pavlovevidence at gmail.com
Sat Jan 27 15:58:04 CET 2007
On Jan 25, 11:54 am, Matthew Wilson <m... at tplus1.com> wrote:
> Lately, I've been writing functions like this:
> def f(a, b):
> assert a in [1, 2, 3]
> assert b in [4, 5, 6]
> The point is that I'm checking the type and the values of the
> I'm curious how this does or doesn't fit into python's duck-typing
The duck-typing thing fits into a wider philosophy of being liberal in
what you accept. As you're constraining what a function accepts, it
definitely goes against the philosophy. I suggest you not blindly
slap assertions on every single function.
Assertions should only be used to check for ostensibly impossible
conditions. Therefore, guarding arguments like this is probably only
a good idea for internal or private functions that you can personally
guarantee will only be called with the right values.
Personally, I find assertions are more helpful in complex situtations
where I find myself having to maintain some sort of invariant. Some
condition is supposed to always be true at this point, and my code
relies on this. I've taken steps to maintain the invariant, but I
could have made a mistake. So I throw an assertion in. If there's a
leak somewhere, it will catch it.
> I find that when I detect invalid parameters overtly, I spend less time
If it helps go ahead an use them. The world won't end if you use an
assertion in a less than ideal situation. And, after all, if someone
doesn't like it they can shut them off.
> Are other people doing things like this? Any related commentary is
Well, there are examples of this usage of assert the standard
library. Some public functions (off hand I can think of the threading
module) use assertions to check for invalid arguments, a use I highly
disagree with. The library shouldn't be making assertions on behalf
of the users. If an AssertionError is raised from the threading
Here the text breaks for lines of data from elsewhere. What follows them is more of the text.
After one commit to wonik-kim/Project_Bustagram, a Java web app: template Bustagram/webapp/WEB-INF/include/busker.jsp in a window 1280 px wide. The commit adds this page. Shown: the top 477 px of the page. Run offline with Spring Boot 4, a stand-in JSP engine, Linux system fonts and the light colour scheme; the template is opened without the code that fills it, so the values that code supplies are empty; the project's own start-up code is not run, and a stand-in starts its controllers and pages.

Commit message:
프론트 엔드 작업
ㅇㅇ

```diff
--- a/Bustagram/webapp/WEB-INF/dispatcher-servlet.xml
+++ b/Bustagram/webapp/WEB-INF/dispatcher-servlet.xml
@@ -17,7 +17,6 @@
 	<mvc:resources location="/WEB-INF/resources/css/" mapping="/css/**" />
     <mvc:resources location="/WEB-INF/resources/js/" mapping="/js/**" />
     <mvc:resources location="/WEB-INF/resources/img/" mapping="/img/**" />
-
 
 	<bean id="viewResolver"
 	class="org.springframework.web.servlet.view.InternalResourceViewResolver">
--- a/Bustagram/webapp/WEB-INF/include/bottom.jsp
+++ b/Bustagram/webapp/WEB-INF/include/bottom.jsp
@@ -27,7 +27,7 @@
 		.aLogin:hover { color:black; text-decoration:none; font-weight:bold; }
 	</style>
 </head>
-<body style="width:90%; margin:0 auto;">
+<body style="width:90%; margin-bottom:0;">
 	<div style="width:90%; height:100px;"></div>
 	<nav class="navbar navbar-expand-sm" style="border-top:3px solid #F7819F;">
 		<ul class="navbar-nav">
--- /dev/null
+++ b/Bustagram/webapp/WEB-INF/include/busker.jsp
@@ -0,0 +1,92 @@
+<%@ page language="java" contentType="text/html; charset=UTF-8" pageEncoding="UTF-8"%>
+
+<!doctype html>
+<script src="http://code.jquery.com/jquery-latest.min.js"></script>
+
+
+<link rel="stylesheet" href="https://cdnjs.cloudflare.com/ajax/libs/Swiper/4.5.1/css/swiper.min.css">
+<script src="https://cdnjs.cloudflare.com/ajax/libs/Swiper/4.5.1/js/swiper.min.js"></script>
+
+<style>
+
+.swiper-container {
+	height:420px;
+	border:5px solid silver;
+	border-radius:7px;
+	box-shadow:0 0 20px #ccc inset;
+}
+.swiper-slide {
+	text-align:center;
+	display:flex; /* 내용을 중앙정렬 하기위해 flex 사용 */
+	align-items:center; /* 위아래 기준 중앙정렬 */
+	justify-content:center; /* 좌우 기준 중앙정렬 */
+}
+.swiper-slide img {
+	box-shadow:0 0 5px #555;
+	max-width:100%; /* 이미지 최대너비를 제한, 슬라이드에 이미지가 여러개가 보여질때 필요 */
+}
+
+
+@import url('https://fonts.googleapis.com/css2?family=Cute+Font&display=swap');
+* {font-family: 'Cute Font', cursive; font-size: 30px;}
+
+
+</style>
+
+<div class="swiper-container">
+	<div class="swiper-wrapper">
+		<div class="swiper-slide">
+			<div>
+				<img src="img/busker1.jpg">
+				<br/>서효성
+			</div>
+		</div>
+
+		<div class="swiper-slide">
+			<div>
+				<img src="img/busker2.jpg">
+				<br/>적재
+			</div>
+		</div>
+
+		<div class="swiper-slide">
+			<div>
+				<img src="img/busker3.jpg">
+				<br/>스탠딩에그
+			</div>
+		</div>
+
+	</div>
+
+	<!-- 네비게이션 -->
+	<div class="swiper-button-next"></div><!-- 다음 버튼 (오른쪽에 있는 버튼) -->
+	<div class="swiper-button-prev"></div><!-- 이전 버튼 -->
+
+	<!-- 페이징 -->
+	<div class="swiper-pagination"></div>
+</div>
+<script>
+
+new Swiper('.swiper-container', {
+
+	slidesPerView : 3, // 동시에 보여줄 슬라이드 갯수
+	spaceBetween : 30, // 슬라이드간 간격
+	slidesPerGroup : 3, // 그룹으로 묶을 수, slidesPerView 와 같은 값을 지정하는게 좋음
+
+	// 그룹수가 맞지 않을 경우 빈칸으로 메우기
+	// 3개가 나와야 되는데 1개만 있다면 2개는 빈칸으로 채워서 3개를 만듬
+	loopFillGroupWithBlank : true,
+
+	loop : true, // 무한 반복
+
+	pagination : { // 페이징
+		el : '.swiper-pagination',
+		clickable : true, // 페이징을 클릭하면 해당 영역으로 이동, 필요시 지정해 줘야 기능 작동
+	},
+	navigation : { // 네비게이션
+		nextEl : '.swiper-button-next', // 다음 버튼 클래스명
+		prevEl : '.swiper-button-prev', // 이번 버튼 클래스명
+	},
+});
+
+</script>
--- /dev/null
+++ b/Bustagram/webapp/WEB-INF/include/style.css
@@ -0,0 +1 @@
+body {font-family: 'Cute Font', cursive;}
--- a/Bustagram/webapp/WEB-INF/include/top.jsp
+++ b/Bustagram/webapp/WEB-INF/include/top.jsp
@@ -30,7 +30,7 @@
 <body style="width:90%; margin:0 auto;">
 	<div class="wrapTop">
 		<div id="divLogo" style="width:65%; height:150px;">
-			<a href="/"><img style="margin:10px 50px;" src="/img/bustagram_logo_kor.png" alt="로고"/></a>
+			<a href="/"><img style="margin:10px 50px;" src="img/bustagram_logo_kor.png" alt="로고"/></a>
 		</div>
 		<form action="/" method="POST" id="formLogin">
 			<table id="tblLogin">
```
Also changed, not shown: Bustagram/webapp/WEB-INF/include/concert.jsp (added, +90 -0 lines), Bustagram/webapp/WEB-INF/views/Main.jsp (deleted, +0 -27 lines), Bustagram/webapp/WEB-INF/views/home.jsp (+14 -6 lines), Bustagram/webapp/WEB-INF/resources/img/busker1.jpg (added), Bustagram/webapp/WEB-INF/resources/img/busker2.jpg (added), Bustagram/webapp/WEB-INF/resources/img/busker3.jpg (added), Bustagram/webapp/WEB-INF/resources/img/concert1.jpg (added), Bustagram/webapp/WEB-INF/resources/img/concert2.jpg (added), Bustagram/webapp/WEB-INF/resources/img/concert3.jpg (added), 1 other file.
module, it should be because there is a bug in the threading module,
not because the user passed it a bad value.
But, yes, it has been done.
More information about the Python-list